Because organic food contains no pesticides, hormones, synthetic fertilizers or antibiotics, it is good for the environment and may even be healthier for your cat. But how you make the switch can be crucial to your pet’s health.
“When I was in private practice, the most common thing I saw was gastrointestinal upset,” says Edward Moser, a board-certified veterinary nutritionist and adjunct assistant professor of nutrition at the University of Pennsylvania School of Veterinary Medicine. “And oftentimes, it was because the cat was having trouble adjusting to a new food.”
Moser, who also sits on the United States Department of Agriculture panel for the National Organic Program’s Pet Food Task Force, says that switching the food gradually is the most important tip. Slowly mix the new food into your cat’s existing food over a five- to seven-day period, adding a little more each day until your cat is fully adjusted. If your cat goes on a hunger strike or isn’t eating as much as normal, it’s important not to force the change or you could put its health at risk. You might want to try a completely different brand or make the switch even more slowly next time. It could take a full month of gradually adding a tiny bit of new food until your cat starts to like it.
If you’re considering the idea of cooking your cat’s food, tread cautiously. While home-cooked diets can be wonderful, you have to work closely with a veterinarian. “You can’t just go on the Internet and come up with a diet,” warns Michael Selmer, DVM, of the Advanced Animal Care Center in Huntington Station, N.Y. “Every cat can have different dietary needs.” Selmer’s practice offers nutritional blood tests that allow him to help cat owners design a diet for their cat’s specific needs. It’s crucial that you create a diet that’s balanced with the proper minerals and vitamins.
Garage or Under the Sink
Many cleaning products are full of chemicals that can be toxic to your cat. Look for natural biodegradable cleaners that say “safe for pets,” on the bottle. Or, consider making your own cleaning supplies. Baking soda mixed with warm water works as a safe general-purpose cleaner. Vinegar mixed with water can work well on glass and can do wonders on cat urine stains on the carpet.

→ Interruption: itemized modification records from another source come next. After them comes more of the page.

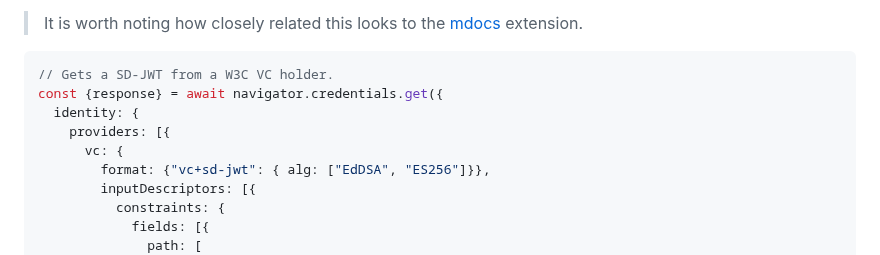
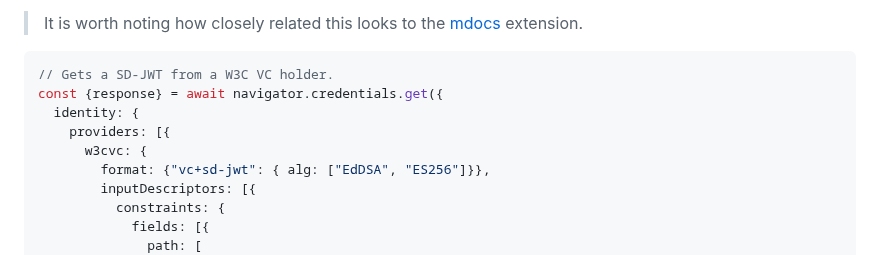
Before and after one commit to WICG/digital-credentials, a Markdown page: README.md, the part around the change. Rendered like a GitHub page.

Commit message:
Fix VC example

```diff
--- a/README.md
+++ b/README.md
@@ -149,7 +149,7 @@ While this is still something that we are actively exploring with that community
 const {response} = await navigator.credentials.get({
   identity: {
     providers: [{
-      vc: {
+      w3cvc: {
         format: {"vc+sd-jwt": { alg: ["EdDSA", "ES256"]}},
         inputDescriptors: [{
           constraints: {
```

Try a safer toilet bowl cleaner, too. Traditional cleaners can cause blindness if accidentally splashed in your pet’s eyes. But before you switch to a natural alternative, make sure residue from a long-lasting synthetic cleaning product is washed away from the inside of the toilet tank. Use ½ cup of baking soda to scrub the inside of the toilet bowl. Better yet, pour a cup of borax into the bowl and leave it overnight. In the morning, the bowl should be clean without scrubbing.

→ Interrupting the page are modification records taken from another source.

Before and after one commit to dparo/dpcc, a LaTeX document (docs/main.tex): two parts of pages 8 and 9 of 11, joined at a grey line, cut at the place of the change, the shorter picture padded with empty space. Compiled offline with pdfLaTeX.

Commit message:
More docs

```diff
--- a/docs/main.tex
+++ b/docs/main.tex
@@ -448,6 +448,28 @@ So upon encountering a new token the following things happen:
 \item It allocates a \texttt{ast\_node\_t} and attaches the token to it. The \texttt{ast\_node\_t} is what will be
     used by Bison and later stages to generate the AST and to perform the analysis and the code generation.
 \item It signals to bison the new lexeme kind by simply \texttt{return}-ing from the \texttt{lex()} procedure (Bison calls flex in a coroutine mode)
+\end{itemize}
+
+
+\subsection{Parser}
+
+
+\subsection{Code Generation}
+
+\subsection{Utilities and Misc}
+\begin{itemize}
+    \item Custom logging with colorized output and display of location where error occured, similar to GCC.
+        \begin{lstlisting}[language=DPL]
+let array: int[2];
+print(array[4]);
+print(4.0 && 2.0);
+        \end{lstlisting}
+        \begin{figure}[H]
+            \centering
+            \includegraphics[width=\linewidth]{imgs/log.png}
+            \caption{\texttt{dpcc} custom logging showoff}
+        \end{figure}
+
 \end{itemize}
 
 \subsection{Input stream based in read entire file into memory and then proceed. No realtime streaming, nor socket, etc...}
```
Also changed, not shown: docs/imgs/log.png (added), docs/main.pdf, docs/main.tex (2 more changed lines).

There are plenty of toys on the market today that were made without harming the environment. When selecting eco-friendly toys, the same rules apply as any other toy you’d give your cat — keep safe play your top priority. Making your own toys from items such as socks or old clothing can be a great way to recycle, but keep a few things in mind.
“If you’re using fabric, make sure it will not fray or shred easily,” says Nancy Soares, VMD, founder and owner of Macungie Animal Hospital in Macungie, Pa. “And be especially careful of strings that could get wrapped around your cat, or anything that is loose that they could choke on.”

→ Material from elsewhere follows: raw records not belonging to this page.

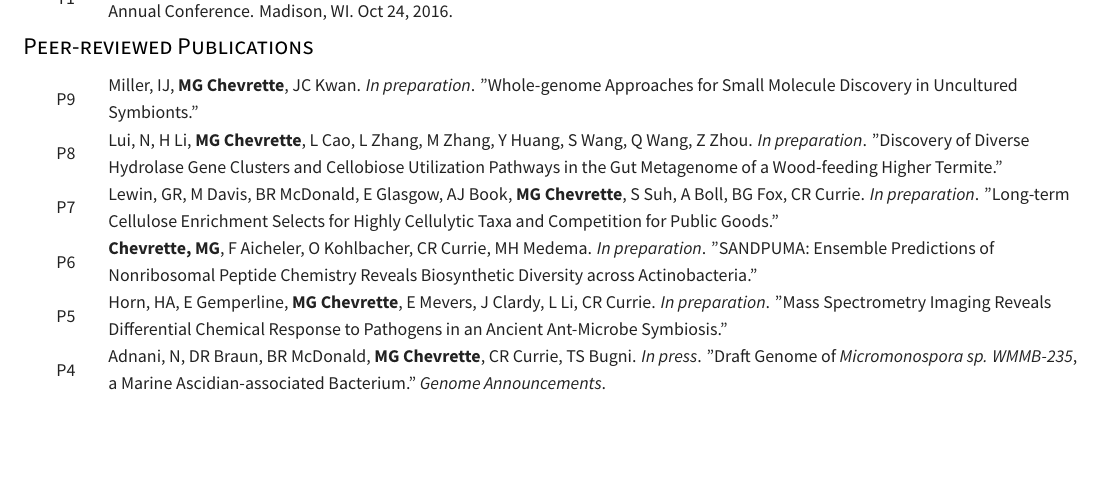
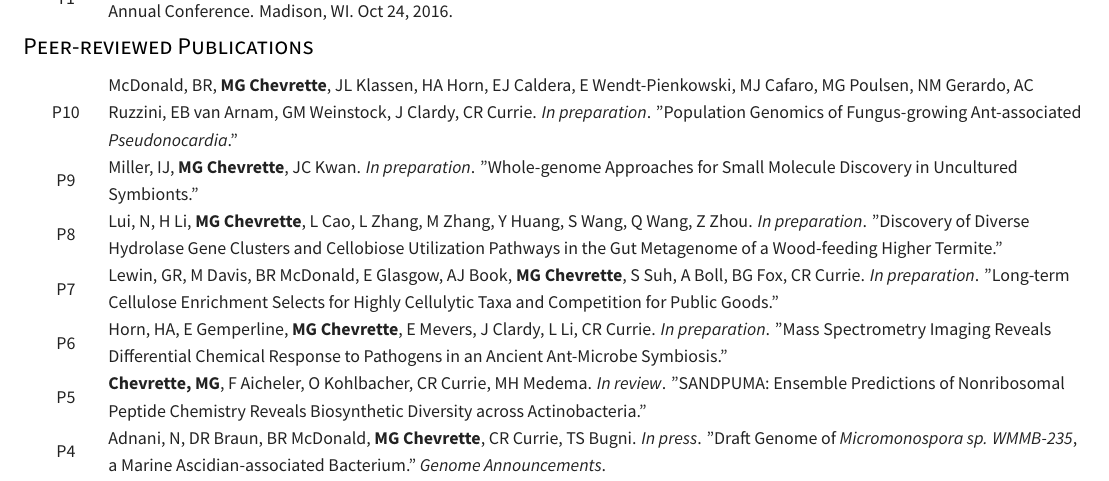
Before and after one commit to chevrm/cv, a LaTeX CV (ChevretteCV.tex, which reads cv/pubs.tex): part of page 2 of 4, cut so that both start at the same text, the shorter picture padded with empty space. The pictures show the PDF file ChevretteCV.pdf that the author committed with the source.

Commit message:
pop paper, update sandpuma

```diff
--- a/cv/pubs.tex
+++ b/cv/pubs.tex
@@ -33,6 +33,11 @@
 
 %---------------------------------------------------------
   \cvpub
+    {McDonald, BR, \textbf{MG Chevrette}, JL Klassen, HA Horn, EJ Caldera, E Wendt-Pienkowski, MJ Cafaro, MG Poulsen, NM Gerardo, AC Ruzzini, EB van Arnam, GM Weinstock, J Clardy, CR Currie.  \textit{In preparation}. "Population Genomics of Fungus-growing Ant-associated \textit{Pseudonocardia}."} % Ref
+    {P10} % Number
+
+%---------------------------------------------------------
+  \cvpub
     {Miller, IJ, \textbf{MG Chevrette}, JC Kwan.  \textit{In preparation}. "Whole-genome Approaches for Small Molecule Discovery in Uncultured Symbionts."} % Ref
     {P9} % Number
 
@@ -48,12 +53,12 @@
 
 %---------------------------------------------------------
   \cvpub
-    {\textbf{Chevrette, MG}, F Aicheler, O Kohlbacher, CR Currie, MH Medema. \textit{In preparation}. "SANDPUMA: Ensemble Predictions of Nonribosomal Peptide Chemistry Reveals Biosynthetic Diversity across Actinobacteria."} % Ref
+    {Horn, HA, E Gemperline, \textbf{MG Chevrette}, E Mevers, J Clardy, L Li, CR Currie. \textit{In preparation}. "Mass Spectrometry Imaging Reveals Differential Chemical Response to Pathogens in an Ancient Ant-Microbe Symbiosis."} % Ref
     {P6} % Number
 
 %---------------------------------------------------------
   \cvpub
-    {Horn, HA, E Gemperline, \textbf{MG Chevrette}, E Mevers, J Clardy, L Li, CR Currie. \textit{In preparation}. "Mass Spectrometry Imaging Reveals Differential Chemical Response to Pathogens in an Ancient Ant-Microbe Symbiosis."} % Ref
+    {\textbf{Chevrette, MG}, F Aicheler, O Kohlbacher, CR Currie, MH Medema. \textit{In review}. "SANDPUMA: Ensemble Predictions of Nonribosomal Peptide Chemistry Reveals Biosynthetic Diversity across Actinobacteria."} % Ref
     {P5} % Number
 
 %---------------------------------------------------------
```
Also changed, not shown: ChevretteCV.pdf, cv/pubs.tex (8 more changed lines), 4 other files.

According to the American Bureau of Waste Management, approximately 8 billion pounds of cat litter wind up in landfills each year. Consider a litter made from recycled material, suggests Ann Hohenhaus, director of medicine at the Animal Medical Center in New York City. Such materials include wood, pine or bark recycled from lumber companies and recycled newspaper. Natural flushable litters include corn, wheat and soy. (Check your local ordinances, because not all cities allow flushing litter waste into sewage systems.)
If you switch litters, keep in mind that cats tend to be highly selective about the type they use. “From a feline’s perspective, the litterbox is her domain,” Soares says. “Abrupt changes can lead to unwanted behaviors like inappropriate urination.” Make the transition smoother by doing it as gradually as possible. Soares says it might take as long as three months.
Some cats may never adjust. “There will be some stubborn cats out there who will just refuse to make the switch, no matter how gradual,” Soares says. “If that’s the case, let him or her live with what they’re used to and choose another aspect of their life to work on being more eco-friendly. You may have to accept that you can’t change everything.”
Hohenhaus agrees, and says the switch isn’t always worth it. “Some cats will retaliate if they’re angry,” she says. “If you wind up with an angry cat that pees on your bed, and the mattress has to wind up in the landfill — that’s not green either.”
Lindsey Getz is a freelance writer living in Royersford, Pa., with her husband, Joseph, and their tuxedo cat Bailey.